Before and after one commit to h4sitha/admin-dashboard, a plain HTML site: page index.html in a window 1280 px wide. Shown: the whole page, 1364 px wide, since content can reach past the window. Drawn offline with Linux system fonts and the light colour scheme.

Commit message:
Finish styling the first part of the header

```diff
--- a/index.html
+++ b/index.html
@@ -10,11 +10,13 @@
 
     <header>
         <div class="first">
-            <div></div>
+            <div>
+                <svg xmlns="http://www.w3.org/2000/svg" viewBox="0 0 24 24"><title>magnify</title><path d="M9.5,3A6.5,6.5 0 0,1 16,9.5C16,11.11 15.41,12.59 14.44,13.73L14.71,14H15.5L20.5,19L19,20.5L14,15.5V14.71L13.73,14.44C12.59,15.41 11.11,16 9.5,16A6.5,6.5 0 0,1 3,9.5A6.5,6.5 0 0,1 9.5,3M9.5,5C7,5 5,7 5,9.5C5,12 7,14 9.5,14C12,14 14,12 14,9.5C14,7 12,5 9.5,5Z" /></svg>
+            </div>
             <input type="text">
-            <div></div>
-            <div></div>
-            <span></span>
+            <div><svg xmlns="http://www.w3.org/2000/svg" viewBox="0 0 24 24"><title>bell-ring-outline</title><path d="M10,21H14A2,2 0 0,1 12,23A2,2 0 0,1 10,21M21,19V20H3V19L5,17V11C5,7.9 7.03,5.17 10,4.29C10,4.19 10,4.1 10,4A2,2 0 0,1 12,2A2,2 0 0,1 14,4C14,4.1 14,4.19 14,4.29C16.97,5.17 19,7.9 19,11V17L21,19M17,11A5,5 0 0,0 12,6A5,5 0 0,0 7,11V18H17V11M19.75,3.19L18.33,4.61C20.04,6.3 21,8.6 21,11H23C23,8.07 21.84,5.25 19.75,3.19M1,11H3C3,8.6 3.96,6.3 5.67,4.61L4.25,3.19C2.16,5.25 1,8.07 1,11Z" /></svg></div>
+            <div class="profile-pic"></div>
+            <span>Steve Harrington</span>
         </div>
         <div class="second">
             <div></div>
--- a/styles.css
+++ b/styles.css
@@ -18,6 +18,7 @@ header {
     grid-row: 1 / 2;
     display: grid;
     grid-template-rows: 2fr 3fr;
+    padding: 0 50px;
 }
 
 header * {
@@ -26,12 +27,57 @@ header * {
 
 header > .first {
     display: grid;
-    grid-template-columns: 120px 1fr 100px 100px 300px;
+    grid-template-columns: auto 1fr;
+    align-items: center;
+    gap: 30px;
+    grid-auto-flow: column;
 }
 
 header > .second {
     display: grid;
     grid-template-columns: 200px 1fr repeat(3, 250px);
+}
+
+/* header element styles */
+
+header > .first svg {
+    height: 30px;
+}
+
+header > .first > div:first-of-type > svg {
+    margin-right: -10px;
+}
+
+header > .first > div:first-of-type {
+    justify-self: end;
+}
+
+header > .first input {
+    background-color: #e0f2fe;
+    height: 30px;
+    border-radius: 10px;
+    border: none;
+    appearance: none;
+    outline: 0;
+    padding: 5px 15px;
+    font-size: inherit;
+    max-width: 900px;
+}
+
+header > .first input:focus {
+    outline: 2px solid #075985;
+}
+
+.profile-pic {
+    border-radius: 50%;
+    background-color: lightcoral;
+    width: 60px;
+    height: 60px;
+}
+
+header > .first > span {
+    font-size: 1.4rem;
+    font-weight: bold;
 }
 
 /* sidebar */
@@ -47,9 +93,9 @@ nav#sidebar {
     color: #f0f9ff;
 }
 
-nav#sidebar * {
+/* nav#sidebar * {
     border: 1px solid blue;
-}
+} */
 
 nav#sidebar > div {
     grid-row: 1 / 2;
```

* * *

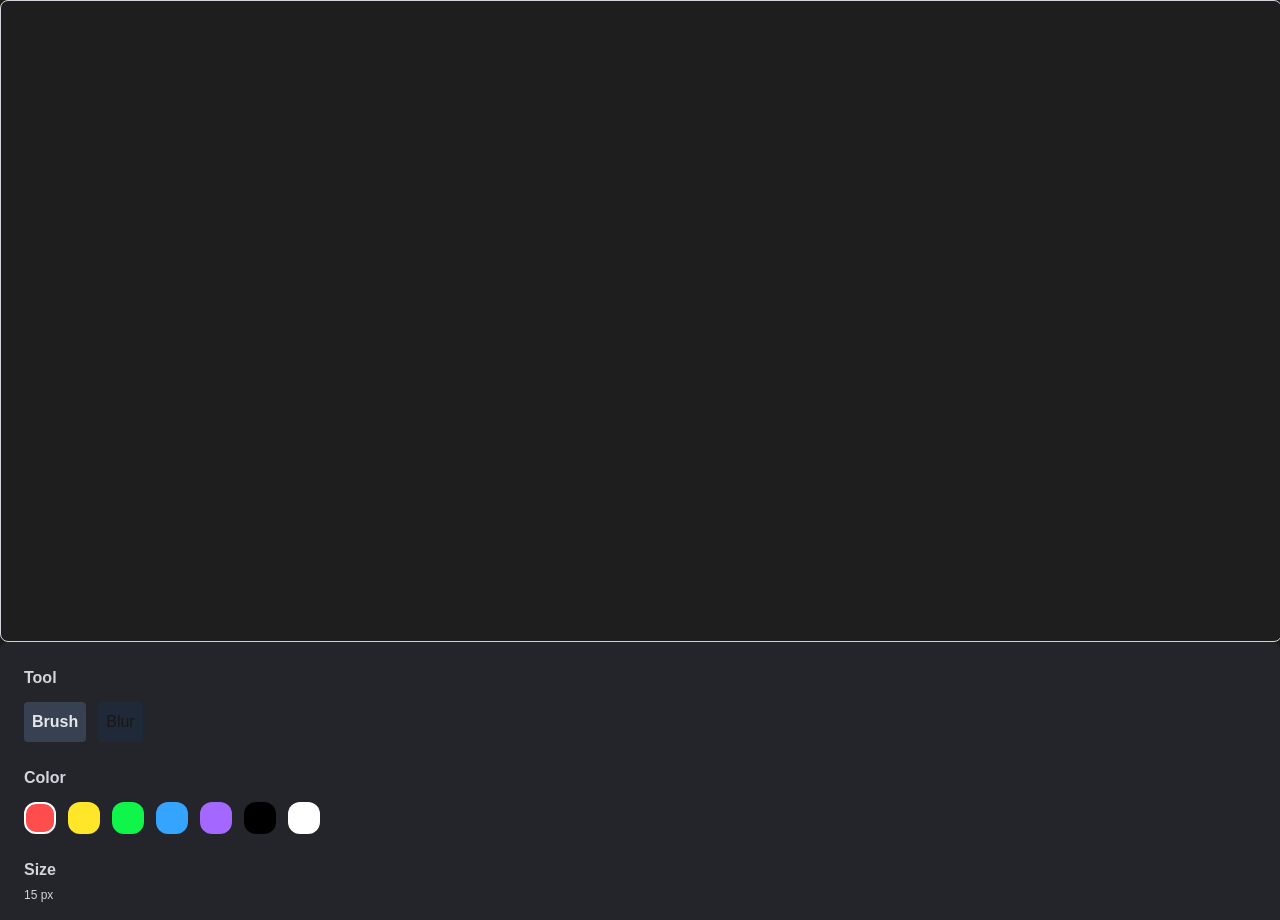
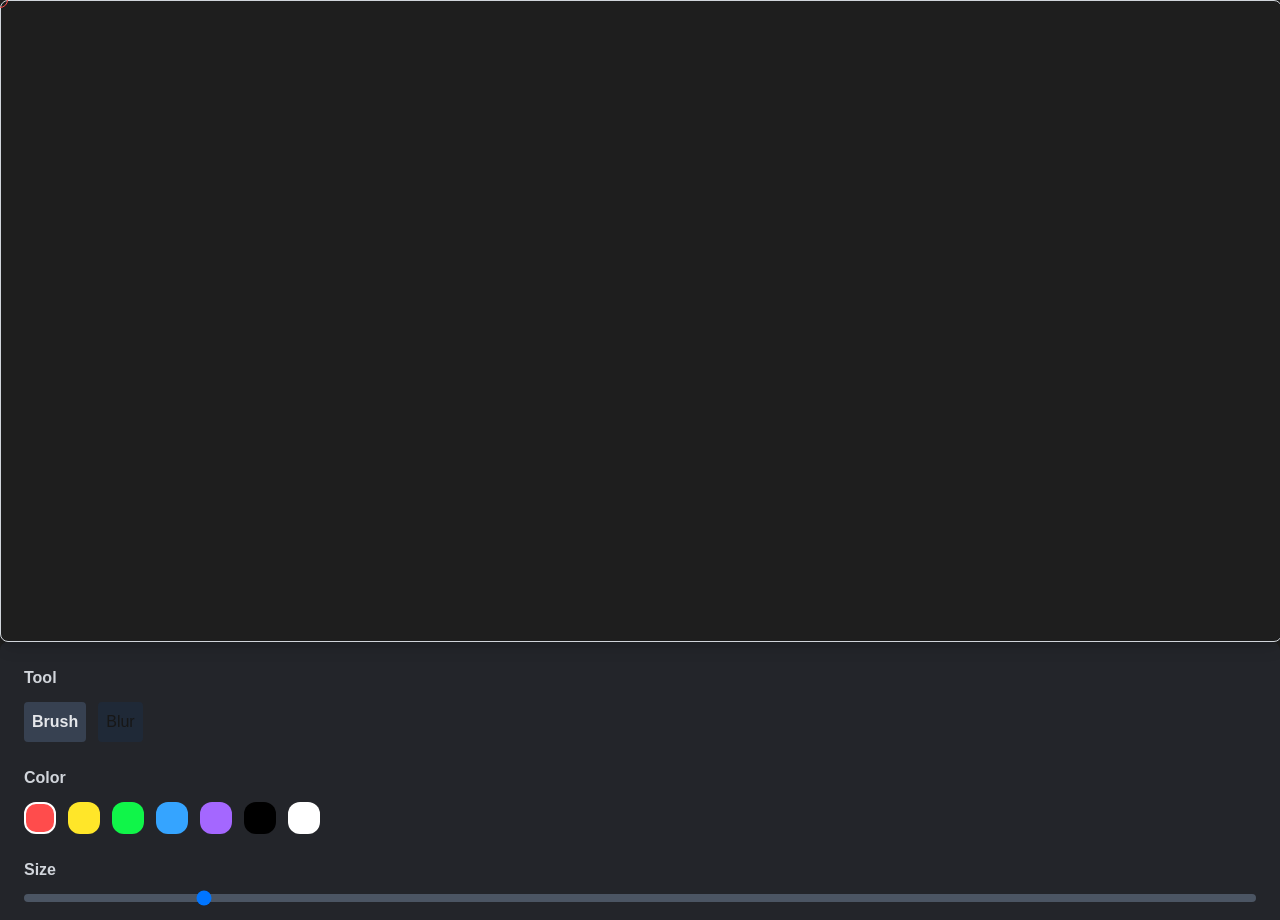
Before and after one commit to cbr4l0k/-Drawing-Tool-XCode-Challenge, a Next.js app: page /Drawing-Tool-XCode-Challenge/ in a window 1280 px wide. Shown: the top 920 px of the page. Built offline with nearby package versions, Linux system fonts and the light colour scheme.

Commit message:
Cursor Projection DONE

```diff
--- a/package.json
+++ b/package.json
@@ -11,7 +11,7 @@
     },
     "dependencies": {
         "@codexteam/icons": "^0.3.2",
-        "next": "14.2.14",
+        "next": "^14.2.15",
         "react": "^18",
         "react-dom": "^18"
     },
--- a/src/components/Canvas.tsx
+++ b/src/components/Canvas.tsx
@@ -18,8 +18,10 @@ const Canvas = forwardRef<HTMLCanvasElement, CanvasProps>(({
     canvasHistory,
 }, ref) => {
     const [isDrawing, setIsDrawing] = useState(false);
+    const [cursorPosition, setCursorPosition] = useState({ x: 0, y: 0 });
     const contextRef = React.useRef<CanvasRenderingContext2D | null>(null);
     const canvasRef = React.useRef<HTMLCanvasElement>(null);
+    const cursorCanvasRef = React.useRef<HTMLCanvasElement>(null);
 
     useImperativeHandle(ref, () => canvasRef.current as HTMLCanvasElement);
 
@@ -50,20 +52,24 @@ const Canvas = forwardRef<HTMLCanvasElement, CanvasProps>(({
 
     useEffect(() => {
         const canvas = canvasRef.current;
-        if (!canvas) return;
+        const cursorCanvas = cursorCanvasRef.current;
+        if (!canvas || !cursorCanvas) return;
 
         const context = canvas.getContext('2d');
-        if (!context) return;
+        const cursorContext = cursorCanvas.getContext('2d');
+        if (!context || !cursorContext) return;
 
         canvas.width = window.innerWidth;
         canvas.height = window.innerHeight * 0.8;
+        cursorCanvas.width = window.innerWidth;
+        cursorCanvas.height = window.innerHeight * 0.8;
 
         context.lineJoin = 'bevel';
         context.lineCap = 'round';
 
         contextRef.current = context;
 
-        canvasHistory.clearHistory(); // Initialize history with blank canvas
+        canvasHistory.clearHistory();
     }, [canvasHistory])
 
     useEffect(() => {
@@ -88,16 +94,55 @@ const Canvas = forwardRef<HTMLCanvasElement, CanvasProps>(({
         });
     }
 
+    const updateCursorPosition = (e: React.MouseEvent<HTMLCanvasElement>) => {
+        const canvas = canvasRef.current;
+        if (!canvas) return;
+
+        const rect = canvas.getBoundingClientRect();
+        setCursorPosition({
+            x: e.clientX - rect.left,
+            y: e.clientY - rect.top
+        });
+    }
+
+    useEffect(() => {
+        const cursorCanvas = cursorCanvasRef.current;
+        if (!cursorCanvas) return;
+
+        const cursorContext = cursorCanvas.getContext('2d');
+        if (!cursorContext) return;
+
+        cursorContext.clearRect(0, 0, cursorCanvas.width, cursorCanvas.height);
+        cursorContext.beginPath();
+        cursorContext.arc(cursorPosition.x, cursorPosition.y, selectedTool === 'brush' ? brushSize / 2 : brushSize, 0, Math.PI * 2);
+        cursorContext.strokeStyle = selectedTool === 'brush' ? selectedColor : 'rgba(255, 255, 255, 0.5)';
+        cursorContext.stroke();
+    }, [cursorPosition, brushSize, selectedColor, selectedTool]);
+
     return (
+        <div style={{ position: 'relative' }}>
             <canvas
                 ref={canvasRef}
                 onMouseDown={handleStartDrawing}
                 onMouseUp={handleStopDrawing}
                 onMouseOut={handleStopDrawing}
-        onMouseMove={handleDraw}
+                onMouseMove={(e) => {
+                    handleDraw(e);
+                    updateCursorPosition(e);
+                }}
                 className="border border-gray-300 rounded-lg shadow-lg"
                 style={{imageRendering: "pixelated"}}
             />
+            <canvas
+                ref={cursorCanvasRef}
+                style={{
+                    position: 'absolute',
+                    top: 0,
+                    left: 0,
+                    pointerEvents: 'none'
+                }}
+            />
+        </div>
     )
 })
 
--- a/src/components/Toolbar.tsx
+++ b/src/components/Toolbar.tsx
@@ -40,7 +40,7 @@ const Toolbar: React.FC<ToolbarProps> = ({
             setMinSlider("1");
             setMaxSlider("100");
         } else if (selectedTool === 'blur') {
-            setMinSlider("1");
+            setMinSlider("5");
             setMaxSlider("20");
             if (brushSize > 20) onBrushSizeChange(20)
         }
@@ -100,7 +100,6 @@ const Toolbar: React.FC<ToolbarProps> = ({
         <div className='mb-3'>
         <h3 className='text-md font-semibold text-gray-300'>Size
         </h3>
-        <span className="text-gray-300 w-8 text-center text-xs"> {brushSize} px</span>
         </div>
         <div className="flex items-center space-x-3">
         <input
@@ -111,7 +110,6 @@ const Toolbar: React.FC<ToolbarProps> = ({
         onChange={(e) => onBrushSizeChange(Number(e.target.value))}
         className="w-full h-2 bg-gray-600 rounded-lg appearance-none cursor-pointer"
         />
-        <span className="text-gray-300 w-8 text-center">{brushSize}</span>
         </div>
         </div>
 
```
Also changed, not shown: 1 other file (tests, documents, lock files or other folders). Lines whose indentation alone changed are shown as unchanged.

* * *

- Brief -
Search the data above and return each line in which "cursorContext" occurs.

- Result of this exercise -
+        const cursorContext = cursorCanvas.getContext('2d');
+        if (!context || !cursorContext) return;
+        const cursorContext = cursorCanvas.getContext('2d');
+        if (!cursorContext) return;
+        cursorContext.clearRect(0, 0, cursorCanvas.width, cursorCanvas.height);
+        cursorContext.beginPath();
+        cursorContext.arc(cursorPosition.x, cursorPosition.y, selectedTool === 'brush' ? brushSize / 2 : brushSize, 0, Math.PI * 2);
+        cursorContext.strokeStyle = selectedTool === 'brush' ? selectedColor : 'rgba(255, 255, 255, 0.5)';
+        cursorContext.stroke();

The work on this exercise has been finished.